Web document revisions

▶

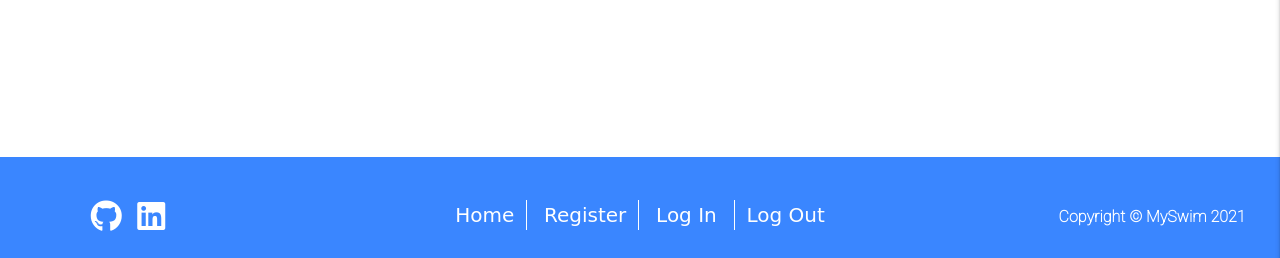
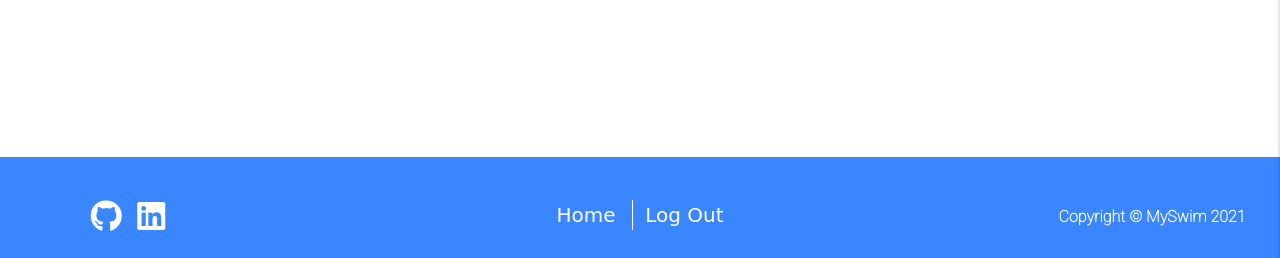
Before and after one commit to Wingkelinks/myswim_MSP3, a Flask app: page /add_category in a window 1280 px wide. Shown: the part 542-800 px from the top of the page. Run offline with Flask 2, Linux system fonts and the light colour scheme; the visitor is signed in with stand-in values (Sample User, id 1); some libraries are stand-ins or nearby versions; some web fonts are replaced.

Commit message:
Add if else to hide register in footer from session users

```diff
--- a/templates/base.html
+++ b/templates/base.html
@@ -187,9 +187,16 @@
 				</div>
 				<div class="footer-menu">
 					<ul class="tourney-text">
-						<li class="br b--white bw1">
+							<li>
 								<a class="white-text" href="{{ url_for('home') }}">Home</a>
 							</li>
+						{% if session.user %}
+							<li class="bl b--white bw1">
+								<a class="white-text" href="{{ url_for('logout') }}"
+									>Log Out</a
+								>
+							</li>
+						{% else %}
 							<li class="br b--white bw1">
 								<a class="white-text" href="{{ url_for('register') }}"
 									>Register</a
@@ -197,12 +204,6 @@
 							</li>
 							<li>
 								<a class="white-text" href="{{ url_for('login') }}">Log In</a>
-						</li>
-						{% if session.user %}
-						<li class="bl b--white bw1">
-							<a class="white-text" href="{{ url_for('logout') }}"
-								>Log Out</a
-							>
 							</li>
 						{% endif %}
 					</ul>
```
Lines whose indentation alone changed are shown as unchanged.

◀

What is expected -> Could you restate every record above word for word, leaving the pictures out?

Solved exercise ->
Before and after one commit to Wingkelinks/myswim_MSP3, a Flask app: page /add_category in a window 1280 px wide. Shown: the part 542-800 px from the top of the page. Run offline with Flask 2, Linux system fonts and the light colour scheme; the visitor is signed in with stand-in values (Sample User, id 1); some libraries are stand-ins or nearby versions; some web fonts are replaced.

Commit message:
Add if else to hide register in footer from session users

```diff
--- a/templates/base.html
+++ b/templates/base.html
@@ -187,9 +187,16 @@
 				</div>
 				<div class="footer-menu">
 					<ul class="tourney-text">
-						<li class="br b--white bw1">
+							<li>
 								<a class="white-text" href="{{ url_for('home') }}">Home</a>
 							</li>
+						{% if session.user %}
+							<li class="bl b--white bw1">
+								<a class="white-text" href="{{ url_for('logout') }}"
+									>Log Out</a
+								>
+							</li>
+						{% else %}
 							<li class="br b--white bw1">
 								<a class="white-text" href="{{ url_for('register') }}"
 									>Register</a
@@ -197,12 +204,6 @@
 							</li>
 							<li>
 								<a class="white-text" href="{{ url_for('login') }}">Log In</a>
-						</li>
-						{% if session.user %}
-						<li class="bl b--white bw1">
-							<a class="white-text" href="{{ url_for('logout') }}"
-								>Log Out</a
-							>
 							</li>
 						{% endif %}
 					</ul>
```
Lines whose indentation alone changed are shown as unchanged.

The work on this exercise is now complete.